--- ASSIGNED TASK ---
Track down every line below that holds "dashed" and copy it.

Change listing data
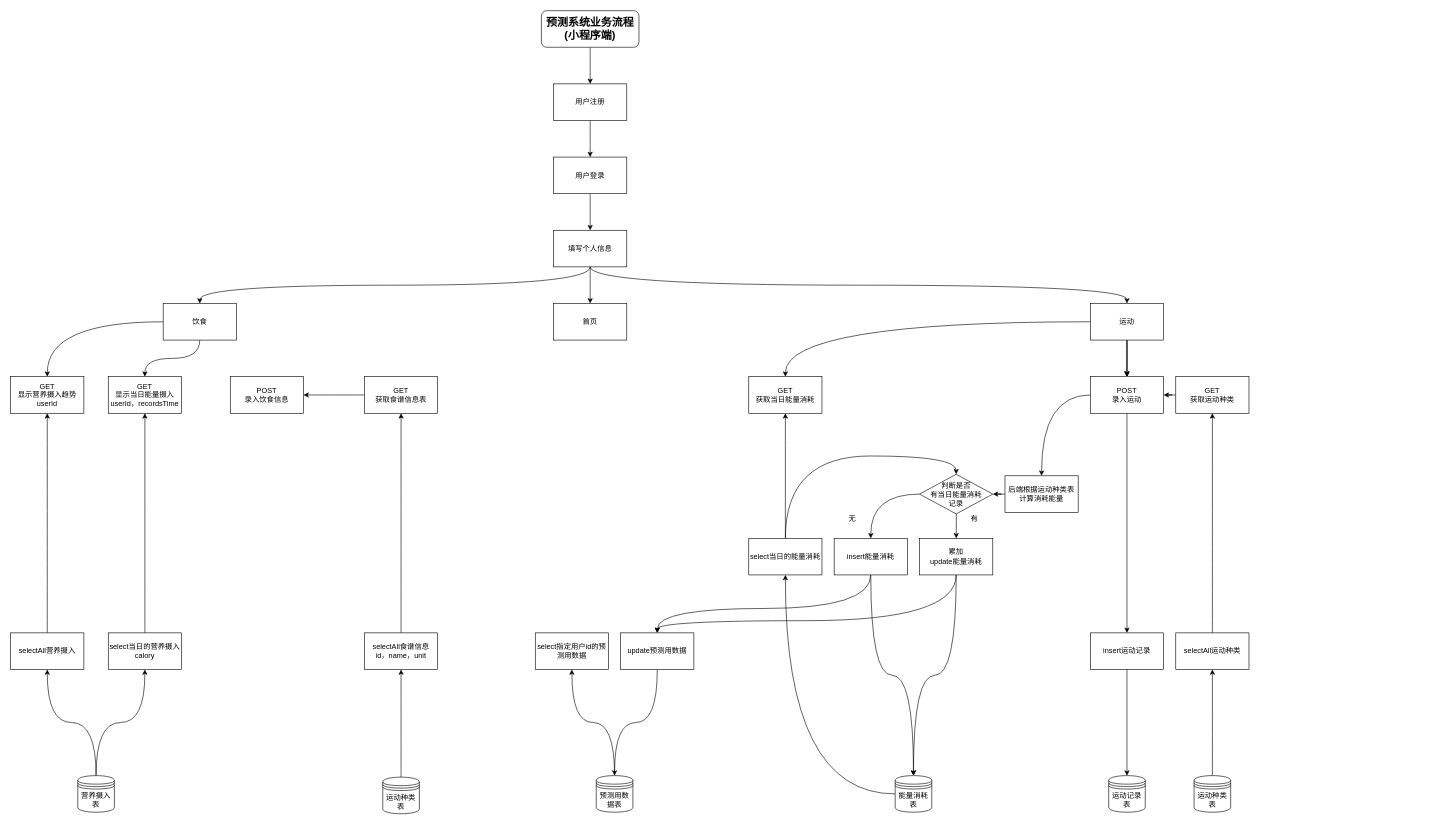
Above: 未命名绘图.drawio in 18501426092/18501426092 (draw.io), before the change. Source tidied: cells renumbered, new cells numbered last; positions are measured from the earlier drawing's top-left corner, leaving out a move shared by most shapes. Both pictures are drawn from the tidied source at 61%, with x=0, y=0 at pixel (10, 10).
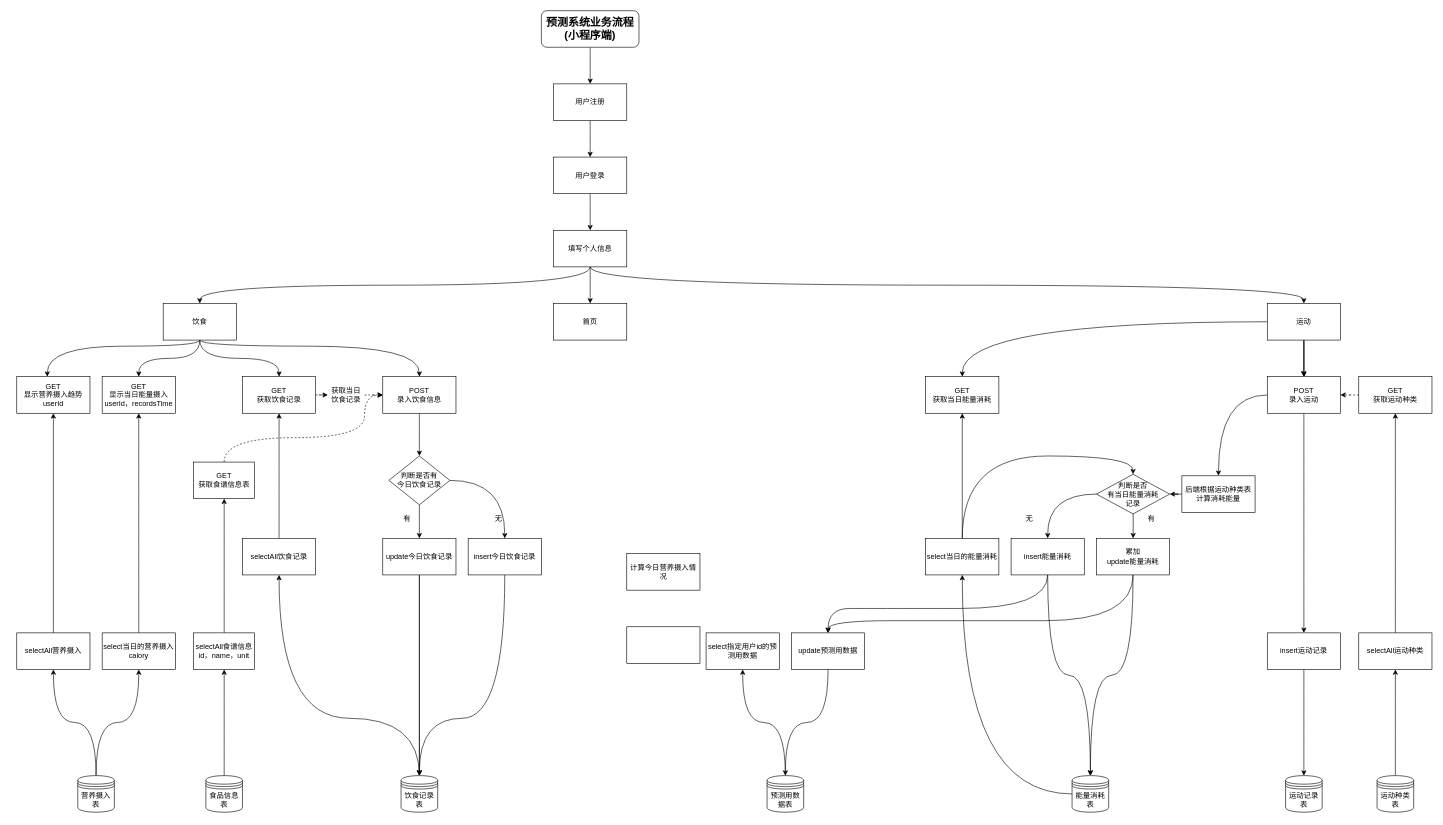
The same page after the edit.

Commit message (it also covers changes not shown here):
更新未命名绘图.drawio

The change refers to these unchanged cells:
```xml
<mxCell id="13" value="饮食" style="rounded=0;whiteSpace=wrap;html=1;" parent="1" vertex="1">
  <mxGeometry x="250" y="480" width="120" height="60" as="geometry" />
</mxCell>
```

Diff of the diagram source:
```diff
@@
     <mxCell id="11" style="edgeStyle=orthogonalEdgeStyle;rounded=0;jettySize=auto;html=1;curved=1;" parent="1" edge="1" source="13" target="21">
-      <mxGeometry relative="1" as="geometry" />
+      <mxGeometry relative="1" as="geometry">
+        <Array as="points">
+          <mxPoint x="310" y="550" />
+          <mxPoint x="60" y="550" />
+        </Array>
+      </mxGeometry>
     </mxCell>
@@
+    <mxCell id="73" style="edgeStyle=orthogonalEdgeStyle;rounded=0;jettySize=auto;html=1;entryX=0.5;entryY=0;entryDx=0;entryDy=0;curved=1;" parent="1" edge="1" source="13" target="67">
+      <mxGeometry relative="1" as="geometry">
+        <Array as="points">
+          <mxPoint x="310" y="550" />
+          <mxPoint x="670" y="550" />
+        </Array>
+      </mxGeometry>
+    </mxCell>
+    <mxCell id="74" style="edgeStyle=orthogonalEdgeStyle;rounded=0;jettySize=auto;html=1;entryX=0.5;entryY=0;entryDx=0;entryDy=0;curved=1;" parent="1" edge="1" source="13" target="91">
+      <mxGeometry relative="1" as="geometry">
+        <Array as="points">
+          <mxPoint x="310" y="570" />
+          <mxPoint x="440" y="570" />
+        </Array>
+      </mxGeometry>
+    </mxCell>
@@
     <mxCell id="20" value="运动" style="rounded=0;whiteSpace=wrap;html=1;" parent="1" vertex="1">
-      <mxGeometry x="1770" y="480" width="120" height="60" as="geometry" />
+      <mxGeometry x="2060" y="480" width="120" height="60" as="geometry" />
     </mxCell>
     <mxCell id="21" value="GET&lt;br&gt;显示营养摄入趋势&lt;br&gt;userId" style="rounded=0;whiteSpace=wrap;html=1;" parent="1" vertex="1">
-      <mxGeometry y="600" width="120" height="60" as="geometry" />
+      <mxGeometry x="10" y="600" width="120" height="60" as="geometry" />
     </mxCell>
@@
     <mxCell id="23" value="selectAll营养摄入" style="rounded=0;whiteSpace=wrap;html=1;" parent="1" vertex="1">
-      <mxGeometry y="1020" width="120" height="60" as="geometry" />
+      <mxGeometry x="10" y="1020" width="120" height="60" as="geometry" />
     </mxCell>
     <mxCell id="24" value="GET&lt;br&gt;显示当日能量摄入&lt;br&gt;userId，recordsTime" style="rounded=0;whiteSpace=wrap;html=1;" parent="1" vertex="1">
-      <mxGeometry x="160" y="600" width="120" height="60" as="geometry" />
+      <mxGeometry x="150" y="600" width="120" height="60" as="geometry" />
     </mxCell>
@@
     <mxCell id="26" value="select当日的营养摄入&lt;br&gt;calory" style="rounded=0;whiteSpace=wrap;html=1;" parent="1" vertex="1">
-      <mxGeometry x="160" y="1020" width="120" height="60" as="geometry" />
+      <mxGeometry x="150" y="1020" width="120" height="60" as="geometry" />
     </mxCell>
@@
     <mxCell id="32" value="POST&lt;br&gt;录入运动" style="rounded=0;whiteSpace=wrap;html=1;" parent="1" vertex="1">
-      <mxGeometry x="1770" y="600" width="120" height="60" as="geometry" />
+      <mxGeometry x="2060" y="600" width="120" height="60" as="geometry" />
     </mxCell>
-    <mxCell id="33" style="edgeStyle=orthogonalEdgeStyle;rounded=0;jettySize=auto;html=1;entryX=1;entryY=0.5;entryDx=0;entryDy=0;curved=1;" parent="1" edge="1" source="34" target="32">
+    <mxCell id="33" style="edgeStyle=orthogonalEdgeStyle;rounded=0;jettySize=auto;html=1;entryX=1;entryY=0.5;entryDx=0;entryDy=0;curved=1;dashed=1;" parent="1" edge="1" source="34" target="32">
       <mxGeometry relative="1" as="geometry" />
     </mxCell>
     <mxCell id="34" value="GET&lt;br&gt;获取运动种类" style="rounded=0;whiteSpace=wrap;html=1;" parent="1" vertex="1">
-      <mxGeometry x="1910" y="600" width="120" height="60" as="geometry" />
+      <mxGeometry x="2210" y="600" width="120" height="60" as="geometry" />
     </mxCell>
@@
     <mxCell id="36" value="selectAll运动种类" style="rounded=0;whiteSpace=wrap;html=1;" parent="1" vertex="1">
-      <mxGeometry x="1910" y="1020" width="120" height="60" as="geometry" />
+      <mxGeometry x="2210" y="1020" width="120" height="60" as="geometry" />
     </mxCell>
@@
     <mxCell id="38" value="运动种类表" style="shape=datastore;whiteSpace=wrap;html=1;" parent="1" vertex="1">
-      <mxGeometry x="1940" y="1254" width="60" height="60" as="geometry" />
+      <mxGeometry x="2240" y="1254" width="60" height="60" as="geometry" />
     </mxCell>
     <mxCell id="39" value="insert运动记录" style="rounded=0;whiteSpace=wrap;html=1;" parent="1" vertex="1">
-      <mxGeometry x="1770" y="1020" width="120" height="60" as="geometry" />
+      <mxGeometry x="2060" y="1020" width="120" height="60" as="geometry" />
     </mxCell>
@@
     <mxCell id="41" value="运动记录表" style="shape=datastore;whiteSpace=wrap;html=1;" parent="1" vertex="1">
-      <mxGeometry x="1800" y="1254" width="60" height="60" as="geometry" />
+      <mxGeometry x="2090" y="1254" width="60" height="60" as="geometry" />
     </mxCell>
@@
     <mxCell id="43" value="后端根据运动种类表计算消耗能量" style="rounded=0;whiteSpace=wrap;html=1;" parent="1" vertex="1">
-      <mxGeometry x="1630" y="762.5" width="120" height="60" as="geometry" />
+      <mxGeometry x="1920" y="762.5" width="120" height="60" as="geometry" />
     </mxCell>
     <mxCell id="44" style="edgeStyle=orthogonalEdgeStyle;rounded=0;jettySize=auto;html=1;curved=1;" parent="1" edge="1" target="54">
       <mxGeometry relative="1" as="geometry">
-        <mxPoint x="1550" y="810" as="sourcePoint" />
+        <mxPoint x="1840" y="810" as="sourcePoint" />
       </mxGeometry>
     </mxCell>
@@
     <mxCell id="46" value="判断是否&lt;br&gt;有当日能量消耗&lt;br&gt;记录" style="rhombus;whiteSpace=wrap;html=1;" parent="1" vertex="1">
-      <mxGeometry x="1490" y="760" width="120" height="65" as="geometry" />
+      <mxGeometry x="1780" y="760" width="120" height="65" as="geometry" />
     </mxCell>
@@
     <mxCell id="48" style="edgeStyle=orthogonalEdgeStyle;rounded=0;jettySize=auto;html=1;entryX=0.5;entryY=0;entryDx=0;entryDy=0;curved=1;" parent="1" edge="1" source="49" target="46">
       <mxGeometry relative="1" as="geometry">
         <Array as="points">
-          <mxPoint x="1270" y="730" />
-          <mxPoint x="1550" y="730" />
+          <mxPoint x="1560" y="730" />
+          <mxPoint x="1840" y="730" />
         </Array>
       </mxGeometry>
     </mxCell>
     <mxCell id="49" value="select当日的能量消耗" style="rounded=0;whiteSpace=wrap;html=1;" parent="1" vertex="1">
-      <mxGeometry x="1210" y="865" width="120" height="60" as="geometry" />
+      <mxGeometry x="1500" y="865" width="120" height="60" as="geometry" />
     </mxCell>
@@
     <mxCell id="51" value="能量消耗表" style="shape=datastore;whiteSpace=wrap;html=1;" parent="1" vertex="1">
-      <mxGeometry x="1450" y="1254" width="60" height="60" as="geometry" />
+      <mxGeometry x="1740" y="1254" width="60" height="60" as="geometry" />
     </mxCell>
@@
     <mxCell id="54" value="累加&lt;br&gt;update能量消耗" style="whiteSpace=wrap;html=1;" parent="1" vertex="1">
-      <mxGeometry x="1490" y="865" width="120" height="60" as="geometry" />
+      <mxGeometry x="1780" y="865" width="120" height="60" as="geometry" />
     </mxCell>
     <mxCell id="55" value="有" style="text;html=1;strokeColor=none;fillColor=none;align=center;verticalAlign=middle;whiteSpace=wrap;rounded=0;" parent="1" vertex="1">
-      <mxGeometry x="1550" y="817.5" width="60" height="30" as="geometry" />
+      <mxGeometry x="1840" y="817.5" width="60" height="30" as="geometry" />
     </mxCell>
@@
     <mxCell id="58" value="insert能量消耗" style="whiteSpace=wrap;html=1;" parent="1" vertex="1">
-      <mxGeometry x="1350" y="865" width="120" height="60" as="geometry" />
+      <mxGeometry x="1640" y="865" width="120" height="60" as="geometry" />
     </mxCell>
     <mxCell id="59" value="无" style="text;html=1;strokeColor=none;fillColor=none;align=center;verticalAlign=middle;whiteSpace=wrap;rounded=0;" parent="1" vertex="1">
-      <mxGeometry x="1350" y="817.5" width="60" height="30" as="geometry" />
+      <mxGeometry x="1640" y="817.5" width="60" height="30" as="geometry" />
     </mxCell>
     <mxCell id="60" value="GET&lt;br&gt;获取当日能量消耗" style="whiteSpace=wrap;html=1;rounded=0;" parent="1" vertex="1">
-      <mxGeometry x="1210" y="600" width="120" height="60" as="geometry" />
+      <mxGeometry x="1500" y="600" width="120" height="60" as="geometry" />
     </mxCell>
-    <mxCell id="61" style="edgeStyle=orthogonalEdgeStyle;rounded=0;jettySize=auto;html=1;exitX=0;exitY=0.5;exitDx=0;exitDy=0;entryX=1;entryY=0.5;entryDx=0;entryDy=0;curved=1;" parent="1" edge="1" source="62" target="67">
-      <mxGeometry relative="1" as="geometry" />
+    <mxCell id="61" style="edgeStyle=orthogonalEdgeStyle;rounded=0;jettySize=auto;html=1;entryX=0;entryY=0.5;entryDx=0;entryDy=0;curved=1;dashed=1;" parent="1" edge="1" source="62" target="67">
+      <mxGeometry relative="1" as="geometry">
+        <Array as="points">
+          <mxPoint x="350" y="700" />
+          <mxPoint x="580" y="700" />
+          <mxPoint x="580" y="630" />
+        </Array>
+      </mxGeometry>
     </mxCell>
     <mxCell id="62" value="GET&lt;br&gt;获取食谱信息表" style="rounded=0;whiteSpace=wrap;html=1;" parent="1" vertex="1">
-      <mxGeometry x="580" y="600" width="120" height="60" as="geometry" />
+      <mxGeometry x="300" y="740" width="100" height="60" as="geometry" />
     </mxCell>
@@
     <mxCell id="64" value="selectAll食谱信息&lt;br&gt;id，name，unit" style="rounded=0;whiteSpace=wrap;html=1;" parent="1" vertex="1">
-      <mxGeometry x="580" y="1020" width="120" height="60" as="geometry" />
+      <mxGeometry x="300" y="1020" width="100" height="60" as="geometry" />
     </mxCell>
@@
-    <mxCell id="66" value="运动种类表" style="shape=datastore;whiteSpace=wrap;html=1;" parent="1" vertex="1">
-      <mxGeometry x="610" y="1256.5" width="60" height="60" as="geometry" />
+    <mxCell id="66" value="食品信息表" style="shape=datastore;whiteSpace=wrap;html=1;" parent="1" vertex="1">
+      <mxGeometry x="320" y="1254" width="60" height="60" as="geometry" />
     </mxCell>
+    <mxCell id="75" style="edgeStyle=orthogonalEdgeStyle;rounded=0;jettySize=auto;html=1;curved=1;" parent="1" edge="1" source="67" target="87">
+      <mxGeometry relative="1" as="geometry" />
+    </mxCell>
     <mxCell id="67" value="POST&lt;br&gt;录入饮食信息" style="rounded=0;whiteSpace=wrap;html=1;" parent="1" vertex="1">
-      <mxGeometry x="360" y="600" width="120" height="60" as="geometry" />
+      <mxGeometry x="610" y="600" width="120" height="60" as="geometry" />
     </mxCell>
@@
     <mxCell id="69" value="预测用数据表" style="shape=datastore;whiteSpace=wrap;html=1;" parent="1" vertex="1">
-      <mxGeometry x="960" y="1254" width="60" height="60" as="geometry" />
+      <mxGeometry x="1240" y="1254" width="60" height="60" as="geometry" />
     </mxCell>
@@
     <mxCell id="71" value="update预测用数据" style="rounded=0;whiteSpace=wrap;html=1;" parent="1" vertex="1">
-      <mxGeometry x="1000" y="1020" width="120" height="60" as="geometry" />
+      <mxGeometry x="1280" y="1020" width="120" height="60" as="geometry" />
     </mxCell>
     <mxCell id="72" value="select指定用户id的预测用数据" style="rounded=0;whiteSpace=wrap;html=1;" parent="1" vertex="1">
-      <mxGeometry x="860" y="1020" width="120" height="60" as="geometry" />
+      <mxGeometry x="1140" y="1020" width="120" height="60" as="geometry" />
     </mxCell>
+    <mxCell id="76" style="edgeStyle=orthogonalEdgeStyle;rounded=0;jettySize=auto;html=1;entryX=0.5;entryY=1;entryDx=0;entryDy=0;curved=1;" parent="1" edge="1" source="77" target="79">
+      <mxGeometry relative="1" as="geometry">
+        <Array as="points">
+          <mxPoint x="670" y="1160" />
+          <mxPoint x="440" y="1160" />
+        </Array>
+      </mxGeometry>
+    </mxCell>
+    <mxCell id="77" value="饮食记录表" style="shape=datastore;whiteSpace=wrap;html=1;" parent="1" vertex="1">
+      <mxGeometry x="640" y="1254" width="60" height="60" as="geometry" />
+    </mxCell>
+    <mxCell id="78" style="edgeStyle=orthogonalEdgeStyle;rounded=0;jettySize=auto;html=1;entryX=0.5;entryY=1;entryDx=0;entryDy=0;curved=1;" parent="1" edge="1" source="79" target="91">
+      <mxGeometry relative="1" as="geometry" />
+    </mxCell>
+    <mxCell id="79" value="selectAll饮食记录" style="rounded=0;whiteSpace=wrap;html=1;" parent="1" vertex="1">
+      <mxGeometry x="380" y="865" width="120" height="60" as="geometry" />
+    </mxCell>
+    <mxCell id="80" style="edgeStyle=orthogonalEdgeStyle;rounded=0;jettySize=auto;html=1;entryX=0.5;entryY=0;entryDx=0;entryDy=0;curved=1;" parent="1" edge="1" source="84" target="77">
+      <mxGeometry relative="1" as="geometry" />
+    </mxCell>
+    <mxCell id="81" style="edgeStyle=orthogonalEdgeStyle;rounded=0;jettySize=auto;html=1;entryX=0.5;entryY=0;entryDx=0;entryDy=0;curved=1;" parent="1" edge="1" source="82" target="77">
+      <mxGeometry relative="1" as="geometry">
+        <Array as="points">
+          <mxPoint x="810" y="1160" />
+          <mxPoint x="670" y="1160" />
+        </Array>
+      </mxGeometry>
+    </mxCell>
+    <mxCell id="82" value="insert今日饮食记录" style="rounded=0;whiteSpace=wrap;html=1;" parent="1" vertex="1">
+      <mxGeometry x="750" y="865" width="120" height="60" as="geometry" />
+    </mxCell>
+    <mxCell id="83" style="edgeStyle=orthogonalEdgeStyle;rounded=0;jettySize=auto;html=1;curved=1;entryX=0.5;entryY=0;entryDx=0;entryDy=0;" parent="1" edge="1" source="84" target="77">
+      <mxGeometry relative="1" as="geometry" />
+    </mxCell>
+    <mxCell id="84" value="update今日饮食记录" style="rounded=0;whiteSpace=wrap;html=1;" parent="1" vertex="1">
+      <mxGeometry x="610" y="865" width="120" height="60" as="geometry" />
+    </mxCell>
+    <mxCell id="85" style="edgeStyle=orthogonalEdgeStyle;rounded=0;jettySize=auto;html=1;entryX=0.5;entryY=0;entryDx=0;entryDy=0;curved=1;" parent="1" edge="1" source="87" target="84">
+      <mxGeometry relative="1" as="geometry" />
+    </mxCell>
+    <mxCell id="86" style="edgeStyle=orthogonalEdgeStyle;rounded=0;jettySize=auto;html=1;entryX=0.5;entryY=0;entryDx=0;entryDy=0;curved=1;" parent="1" edge="1" source="87" target="82">
+      <mxGeometry relative="1" as="geometry" />
+    </mxCell>
+    <mxCell id="87" value="判断是否有&lt;br&gt;今日饮食记录" style="rhombus;whiteSpace=wrap;html=1;rounded=0;" parent="1" vertex="1">
+      <mxGeometry x="620" y="730" width="100" height="80" as="geometry" />
+    </mxCell>
+    <mxCell id="88" value="有" style="text;html=1;strokeColor=none;fillColor=none;align=center;verticalAlign=middle;whiteSpace=wrap;rounded=0;" parent="1" vertex="1">
+      <mxGeometry x="620" y="817.5" width="60" height="30" as="geometry" />
+    </mxCell>
+    <mxCell id="89" value="无" style="text;html=1;strokeColor=none;fillColor=none;align=center;verticalAlign=middle;whiteSpace=wrap;rounded=0;" parent="1" vertex="1">
+      <mxGeometry x="770" y="817.5" width="60" height="30" as="geometry" />
+    </mxCell>
+    <mxCell id="90" style="edgeStyle=orthogonalEdgeStyle;rounded=0;jettySize=auto;html=1;entryX=0;entryY=0.5;entryDx=0;entryDy=0;curved=1;dashed=1;" parent="1" edge="1" source="93" target="67">
+      <mxGeometry relative="1" as="geometry" />
+    </mxCell>
+    <mxCell id="91" value="GET&lt;br&gt;获取饮食记录" style="rounded=0;whiteSpace=wrap;html=1;" parent="1" vertex="1">
+      <mxGeometry x="380" y="600" width="120" height="60" as="geometry" />
+    </mxCell>
+    <mxCell id="92" style="edgeStyle=orthogonalEdgeStyle;rounded=0;jettySize=auto;html=1;entryX=0;entryY=0.5;entryDx=0;entryDy=0;curved=1;dashed=1;" parent="1" edge="1" source="91" target="93">
+      <mxGeometry relative="1" as="geometry" />
+    </mxCell>
+    <mxCell id="93" value="获取当日饮食记录" style="text;html=1;strokeColor=none;fillColor=none;align=center;verticalAlign=middle;whiteSpace=wrap;rounded=0;" parent="1" vertex="1">
+      <mxGeometry x="520" y="615" width="60" height="30" as="geometry" />
+    </mxCell>
+    <mxCell id="94" value="计算今日营养摄入情况" style="rounded=0;whiteSpace=wrap;html=1;" parent="1" vertex="1">
+      <mxGeometry x="1010" y="890" width="120" height="60" as="geometry" />
+    </mxCell>
+    <mxCell id="95" style="rounded=0;whiteSpace=wrap;html=1;" parent="1" vertex="1">
+      <mxGeometry x="1010" y="1010" width="120" height="60" as="geometry" />
+    </mxCell>
```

--- REPLY ---
+    <mxCell id="33" style="edgeStyle=orthogonalEdgeStyle;rounded=0;jettySize=auto;html=1;entryX=1;entryY=0.5;entryDx=0;entryDy=0;curved=1;dashed=1;" parent="1" edge="1" source="34" target="32">
+    <mxCell id="61" style="edgeStyle=orthogonalEdgeStyle;rounded=0;jettySize=auto;html=1;entryX=0;entryY=0.5;entryDx=0;entryDy=0;curved=1;dashed=1;" parent="1" edge="1" source="62" target="67">
+    <mxCell id="90" style="edgeStyle=orthogonalEdgeStyle;rounded=0;jettySize=auto;html=1;entryX=0;entryY=0.5;entryDx=0;entryDy=0;curved=1;dashed=1;" parent="1" edge="1" source="93" target="67">
+    <mxCell id="92" style="edgeStyle=orthogonalEdgeStyle;rounded=0;jettySize=auto;html=1;entryX=0;entryY=0.5;entryDx=0;entryDy=0;curved=1;dashed=1;" parent="1" edge="1" source="91" target="93">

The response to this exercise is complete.